Like ‘Nazi Germany’: Ex-civil service boss denounces May’s immigration policies
Kerslake, who was in charge of the civil service from 2012 to 2014, made the comments to the BBC's Newsnight program. His comments come as pressure mounts on the PM and Home Secretary Amber Rudd over the Windrush scandal.
According to May's critics, the "hostile environment" has led to those arriving in the UK from the Caribbean from the late 1940s to the 1970s, the Windrush generation, now being at risk of being targeted by immigration officers for deportation despite them having the right to remain in the UK.
As a result, some of the Windrush generation – including cancer sufferers – have lost out on NHS healthcare, had their driver's license revoked, missed parents' funerals, or have been sent back to the countries they left as children.
During her time as home secretary, May faced criticism over her tough immigration policies – she was responsible for the now-infamous 'go home' vans; vehicles that toured six London boroughs bearing signs that urged illegal immigrants to "Go home or face arrest."
Kerslake said the policy against illegal immigrants was questioned across all levels of government. "I think it was not just a question of the home secretary being told it was a challenging policy, the prime minister was as well," he said. "This was a very contested piece of legislation across government departments."
"Now, I can't say, and shouldn't say, as the former head of the civil service, precisely who gave what advice to whom. But, what I can tell you, it was highly contested and there were some who saw it, I shan't name them, as almost reminiscent of Nazi Germany in the way it's working."
Kerslake also said it was "completely ridiculous" for current Home Secretary Amber Rudd to point the finger at civil servants for the Windrush crisis. "You cannot create a climate and then not expect it to have consequences," he said.
Many children who came to the UK in the Windrush years traveled on their parents' passports, meaning they now lack a trail of official paperwork and have subsequently struggled to prove their right to stay in the country.
Landing cards that recorded their arrival in the UK were destroyed by the Home Office in 2010 – also when May was home secretary. Yesterday, during Prime Minister's Questions, May tried to blame the previous Labour government for the bungle, stating that the initial decision to destroy the documents was taken in 2009 – before her time.
She was subsequently accused of misleading parliament, as only minutes later it emerged that no Labour minister had actually been involved in the order to destroy the landing cards in question, but officials from the UK Border Agency had made the decision to destroy them on data protection grounds.
The prime minister's spokesperson later admitted that the decision to junk the landing cards been an "operational" decision, and not ministerial one.
"What the prime minister said was that the decision was taken in 2009 when there was a Labour government. But the decision that was taken was an operational one by UKBA," he said.
"I should also stress that at no point have we criticized that decision and nor would the prime minister seek to do so. The key point here is it was an operational decision taken by UKBA… part of a wider program of work that was looking at the retention of paperwork held within the agency."

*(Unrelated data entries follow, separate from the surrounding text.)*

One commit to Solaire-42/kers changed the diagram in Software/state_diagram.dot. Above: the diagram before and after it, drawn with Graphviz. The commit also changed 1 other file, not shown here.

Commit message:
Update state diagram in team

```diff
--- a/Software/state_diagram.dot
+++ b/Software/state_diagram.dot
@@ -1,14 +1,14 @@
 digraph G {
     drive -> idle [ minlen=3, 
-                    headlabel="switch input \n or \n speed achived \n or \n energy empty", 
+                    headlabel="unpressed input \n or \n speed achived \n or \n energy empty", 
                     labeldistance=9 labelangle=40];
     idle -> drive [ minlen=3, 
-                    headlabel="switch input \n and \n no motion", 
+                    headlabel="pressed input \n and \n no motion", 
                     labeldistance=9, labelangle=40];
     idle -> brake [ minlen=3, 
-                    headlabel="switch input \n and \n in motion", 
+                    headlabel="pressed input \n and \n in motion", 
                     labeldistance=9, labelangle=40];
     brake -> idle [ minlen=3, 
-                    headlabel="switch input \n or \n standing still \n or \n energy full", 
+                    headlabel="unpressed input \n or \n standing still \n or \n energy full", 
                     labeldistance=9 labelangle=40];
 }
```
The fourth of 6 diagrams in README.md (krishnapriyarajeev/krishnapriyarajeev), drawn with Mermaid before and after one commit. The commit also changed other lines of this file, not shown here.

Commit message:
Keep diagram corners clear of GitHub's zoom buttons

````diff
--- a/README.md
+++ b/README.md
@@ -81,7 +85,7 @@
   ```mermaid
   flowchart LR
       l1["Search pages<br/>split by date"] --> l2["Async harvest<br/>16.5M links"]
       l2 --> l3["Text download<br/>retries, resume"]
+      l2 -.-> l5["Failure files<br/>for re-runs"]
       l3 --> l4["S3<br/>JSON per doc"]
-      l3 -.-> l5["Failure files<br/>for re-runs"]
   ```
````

Windrush campaigner and Labour MP David Lammy has called for an inquiry over the matter. "In light of this crisis and the devastating impact it has had on huge numbers of innocent people, I am calling on the prime minister to establish an independent review of immigration policy and the hostile environment," he said.
"Lessons must be learnt from the Windrush crisis and a review is now a vital step in understanding how and why our immigration system treats people in this way and what reforms are needed to prevent any further cruelty and injustices."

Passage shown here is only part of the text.